For the irregular stems in ρ, the book I'm using states for the irregular stems in ρ:
"Elsewhere the accent of these three words falls on the stem-ending -ερ- (or -ρα- in dat. pl.) or on the case ending (in the gen. and dat. sing., where the rule about monosyllabic stems applies normally to μήτηρ and πατὴρ, while θυγάτηρ is treated similarly by analogy)
Is the book saying that μήτηρ and πατὴρ have monosyllabic stems?
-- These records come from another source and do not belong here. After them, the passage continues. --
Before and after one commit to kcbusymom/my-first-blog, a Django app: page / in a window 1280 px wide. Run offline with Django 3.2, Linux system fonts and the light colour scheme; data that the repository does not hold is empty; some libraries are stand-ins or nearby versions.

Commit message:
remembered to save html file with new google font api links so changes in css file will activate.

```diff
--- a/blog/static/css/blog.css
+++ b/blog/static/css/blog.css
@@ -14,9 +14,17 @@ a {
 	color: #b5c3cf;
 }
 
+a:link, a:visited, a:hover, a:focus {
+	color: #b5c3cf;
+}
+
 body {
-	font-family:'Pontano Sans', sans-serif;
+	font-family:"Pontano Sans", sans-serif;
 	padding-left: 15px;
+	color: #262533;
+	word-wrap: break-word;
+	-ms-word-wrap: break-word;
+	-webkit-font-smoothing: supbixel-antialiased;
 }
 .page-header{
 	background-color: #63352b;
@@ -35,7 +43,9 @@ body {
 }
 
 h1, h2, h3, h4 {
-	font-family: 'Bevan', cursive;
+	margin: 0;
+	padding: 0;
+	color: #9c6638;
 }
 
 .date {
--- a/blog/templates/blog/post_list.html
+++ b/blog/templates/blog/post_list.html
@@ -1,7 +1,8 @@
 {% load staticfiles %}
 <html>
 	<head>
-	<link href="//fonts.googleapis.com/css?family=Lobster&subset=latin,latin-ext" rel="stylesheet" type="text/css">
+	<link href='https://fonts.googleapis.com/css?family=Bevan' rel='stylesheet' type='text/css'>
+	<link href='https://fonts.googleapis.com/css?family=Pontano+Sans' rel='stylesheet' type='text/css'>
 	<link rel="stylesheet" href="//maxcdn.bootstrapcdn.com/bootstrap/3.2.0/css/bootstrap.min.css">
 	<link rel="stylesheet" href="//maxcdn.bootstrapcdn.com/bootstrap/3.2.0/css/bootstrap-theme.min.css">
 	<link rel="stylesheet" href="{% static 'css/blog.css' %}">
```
But isn't the stem disyllabic? μή-τηρ?
My second question is, what does it mean when it says 'by analogy' for θυγάτηρ? I don't understand why it has an accent on the ultima, like all the other monosyllabic stemmed words, when it is clearly a trisyllabic word.
My third question. All the other monosyllabic stem consonant declension nouns, like ἅλς, ἁλός keep to the rule (accent on U if monosyllabic stem) in all numbers, gen/dative singular and plural e.g. ἁλῶν and ἁλσί(ν). But that is not true of the irregular nouns like πατὴρ e.g. πατράσι(ν), not πατρασί(ν). Any idea why?